So right off the bat, the fact that we only have O’Brien’s word that he has one of the highest recorded IQs ever is pretty fishy (heck, since we don’t have any paperwork to show it, is it even “recorded”?).
Next, when challenged about it while doing a reddit “Ask Me Anything,” O’Brien conceded that he does not actually know for sure if he has the fourth-highest recorded IQ, but instead noted:
There are no official records for IQ just as there are no official records for the forbes billionaire list (there are over 1000 billionaires not listed because the reporter cannot find them easily).
The Guinness Book of World Records retired the “Highest IQ” category in 1990 after concluding IQ tests were too unreliable to designate a single record holder I took the Stanford-Binet and my position statistical position can be seen using http://www.iqcomparisonsite.com/iqtable.aspx Where 197 = 1/1,486,736,899 rarity then divide that by the world population
Again, very quickly, you can’t just do math like that to prove that point. It really does not work out to say “The odds of my score occurring are one in 1.5 billion, so therefore in a world with six billion people I must be fourth then.” That doesn’t make any real sense. While not a precise analogy, it is sort of like trying to get a loan and looking at your credit score and saying, “My score is in the 90% percentile, therefore 10% of the world’s population is how many people have the same credit score as me.” It doesn’t work like that.
However, beyond that logic leap, here is an even bigger problem with what O’Brien stated there. He took the Stanford-Binet test when he was 9 years old. That would be 1984, at which point the Stanford-Binet test used at the time was the third edition, developed by Maud Merrill. However, the chart he linked to in that reddit piece is based on the current Stanford-Binet test, which has a completely different system than the past Stanford-Binet test. In fact, studies show that high scores on the third edition (referred to as the L-M version of the test) correlate to lower scores on the modern Stanford-Binet test (referred to as SB5). In this piece, you can find a chart which essentially says that a L-M score (the test O’Brien took) of 145 is equivalent to roughly a 122-133 on the current SB5 test, the test whose ratios O’Brien used in that reddit AMA to show that his score was the fourth highest in the world.

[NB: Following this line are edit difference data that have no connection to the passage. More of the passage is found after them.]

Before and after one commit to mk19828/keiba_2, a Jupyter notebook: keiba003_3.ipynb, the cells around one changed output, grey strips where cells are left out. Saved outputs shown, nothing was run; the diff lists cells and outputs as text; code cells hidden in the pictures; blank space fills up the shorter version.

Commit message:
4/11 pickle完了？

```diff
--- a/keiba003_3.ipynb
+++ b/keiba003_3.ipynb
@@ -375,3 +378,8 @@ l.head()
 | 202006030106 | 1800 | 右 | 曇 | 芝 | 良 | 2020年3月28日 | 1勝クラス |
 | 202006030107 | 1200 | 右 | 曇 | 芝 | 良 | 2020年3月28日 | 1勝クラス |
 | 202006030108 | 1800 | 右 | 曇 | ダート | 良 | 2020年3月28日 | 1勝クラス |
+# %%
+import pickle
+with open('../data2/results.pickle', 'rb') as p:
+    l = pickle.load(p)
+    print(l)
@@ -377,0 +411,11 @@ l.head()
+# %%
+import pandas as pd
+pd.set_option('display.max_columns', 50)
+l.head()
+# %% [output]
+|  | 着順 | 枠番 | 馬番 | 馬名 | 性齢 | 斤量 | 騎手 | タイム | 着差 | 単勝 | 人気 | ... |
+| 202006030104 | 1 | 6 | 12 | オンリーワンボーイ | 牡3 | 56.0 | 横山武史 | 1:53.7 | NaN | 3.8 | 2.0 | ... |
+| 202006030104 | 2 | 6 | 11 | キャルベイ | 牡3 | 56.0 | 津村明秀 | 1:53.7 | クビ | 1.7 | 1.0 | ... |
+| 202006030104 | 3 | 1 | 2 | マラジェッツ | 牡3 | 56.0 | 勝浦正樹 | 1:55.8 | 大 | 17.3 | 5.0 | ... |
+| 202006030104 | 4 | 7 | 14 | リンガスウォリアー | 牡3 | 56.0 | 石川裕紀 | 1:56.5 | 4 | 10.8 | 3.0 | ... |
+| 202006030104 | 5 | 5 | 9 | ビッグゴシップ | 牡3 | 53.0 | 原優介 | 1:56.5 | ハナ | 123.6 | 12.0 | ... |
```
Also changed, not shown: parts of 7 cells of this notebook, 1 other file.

So let’s put it all together….
1. There is no written proof that he has the score he says he has
2. He won’t re-take the test to prove it
3. His reasoning for calling himself the fourth-highest is flawed at best
4. He took an old test where high scores would be lower on the modern tests
So I think it is pretty safe to say that Walter O’Brien does not have the fourth-highest IQ ever. I’d be willing to bet that he doesn’t even have a 197 IQ, but I guess I can’t say for absolute certain there.
Mike Masnick at TechDirt did an amazing job exploring all the other various claims O’Brien has made, so be sure to check them out here and then the follow-up article here. The second Masnick article is what I’m mostly relying on for this piece.
Anyhow, as to the legend, I’m going with…
Thanks to Fran G. for the suggestion!
Feel free (heck, I implore you!) to write in with your suggestions for future installments! My e-mail address is email@example.com.